|Trussardi Donna bianco classico via|
Both Trussardi scents (men's and women's) from the early 1980s were encased in that most evocative and luxurious of materials—supple leather—which hugged their contours the way one envisions the molds used by a sculptor. The shape is recognizably that of a flask, and Nicola Trussardi himself was responsible for that gorgeous presentation. There was a textural element involved with the mock-croc motif, inviting the hand over the surface to touch, to feel...the anomaly in the grain so inviting, so exciting, so mature... The classic sharp chypre structure with a lush floral component in the heart was not alien to our house. My mom's beloved Cabochard with its leathery note—arid, nose-tingling, and almost masculine—would only derive from a house specializing in leather. The spicy top note of coriander and the touch of green herbs, plus waxy aldehydes, gave a clean opening. The alliance with the styrax and leathery tonalities which make up the basic core of its base is what makes it a juxtaposition in two different ideas: herbal crispness pitted against inky smokiness. They're both non-smooth, non-pliable ideas, but they match in headstrong confidence. It's the material which flamboyant women with a devil-may-care swagger thrive on.

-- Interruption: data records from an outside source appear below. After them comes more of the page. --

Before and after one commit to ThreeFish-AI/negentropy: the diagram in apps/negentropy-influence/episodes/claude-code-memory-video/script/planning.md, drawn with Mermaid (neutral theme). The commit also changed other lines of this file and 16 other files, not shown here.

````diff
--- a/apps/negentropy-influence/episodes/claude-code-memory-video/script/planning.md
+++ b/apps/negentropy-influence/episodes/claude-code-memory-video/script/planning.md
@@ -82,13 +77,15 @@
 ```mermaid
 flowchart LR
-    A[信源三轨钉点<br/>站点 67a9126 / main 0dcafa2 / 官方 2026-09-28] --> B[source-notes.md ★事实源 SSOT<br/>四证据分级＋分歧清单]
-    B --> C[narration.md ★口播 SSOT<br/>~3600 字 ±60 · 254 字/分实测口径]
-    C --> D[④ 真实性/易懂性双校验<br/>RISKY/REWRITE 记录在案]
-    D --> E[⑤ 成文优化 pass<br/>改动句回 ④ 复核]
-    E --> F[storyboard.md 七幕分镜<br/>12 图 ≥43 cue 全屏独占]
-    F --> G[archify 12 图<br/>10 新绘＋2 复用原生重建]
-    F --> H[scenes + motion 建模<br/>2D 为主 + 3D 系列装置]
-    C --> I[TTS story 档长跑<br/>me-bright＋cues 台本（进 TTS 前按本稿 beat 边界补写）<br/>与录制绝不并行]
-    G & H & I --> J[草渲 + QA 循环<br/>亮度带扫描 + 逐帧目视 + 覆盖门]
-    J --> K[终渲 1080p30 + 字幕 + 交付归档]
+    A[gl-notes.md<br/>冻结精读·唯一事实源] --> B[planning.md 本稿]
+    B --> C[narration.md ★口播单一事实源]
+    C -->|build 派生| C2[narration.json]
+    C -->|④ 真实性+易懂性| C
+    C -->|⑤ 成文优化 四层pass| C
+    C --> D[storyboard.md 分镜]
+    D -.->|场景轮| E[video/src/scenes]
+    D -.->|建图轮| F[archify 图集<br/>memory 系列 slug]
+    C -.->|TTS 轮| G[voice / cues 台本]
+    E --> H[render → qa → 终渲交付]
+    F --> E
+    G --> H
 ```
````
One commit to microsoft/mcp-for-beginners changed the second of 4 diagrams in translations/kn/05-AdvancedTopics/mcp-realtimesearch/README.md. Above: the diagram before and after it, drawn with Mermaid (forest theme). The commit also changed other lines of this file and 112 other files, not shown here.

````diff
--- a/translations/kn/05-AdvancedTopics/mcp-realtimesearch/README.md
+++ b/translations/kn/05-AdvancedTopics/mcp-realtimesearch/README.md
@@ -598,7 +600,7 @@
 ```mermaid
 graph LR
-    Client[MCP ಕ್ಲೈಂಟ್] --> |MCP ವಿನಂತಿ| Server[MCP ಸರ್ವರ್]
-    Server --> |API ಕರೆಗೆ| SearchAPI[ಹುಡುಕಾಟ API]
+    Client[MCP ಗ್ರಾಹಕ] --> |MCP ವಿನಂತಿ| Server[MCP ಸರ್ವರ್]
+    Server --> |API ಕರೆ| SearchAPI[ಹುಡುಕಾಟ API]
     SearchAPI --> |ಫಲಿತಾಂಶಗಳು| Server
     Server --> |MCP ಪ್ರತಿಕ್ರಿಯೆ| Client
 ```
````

Trussardi for Women (1984) in its vintage iteration, I recall, gave off that classic perfume-y vibe which many chypres of the 1970s and 1980s used to emit, such as Jean Louis Scherrer or Gucci No.3, yet softer and less bitter than something more galbanum-rich such as Or Noir (liquid black gold like I have described in my article) or Silences. They were scents of clean grooming, yet sophisticated preparations, not just shower fresh like nowadays. Today, men of taste might wear them with no problems, and the vintage concentration rivals many a modern eau de parfum for sheer longevity on skin and clothes. It's such a pity that a newer generation will only be confused amidst all the different Donnas in the evolving and evolved Trussardi canon.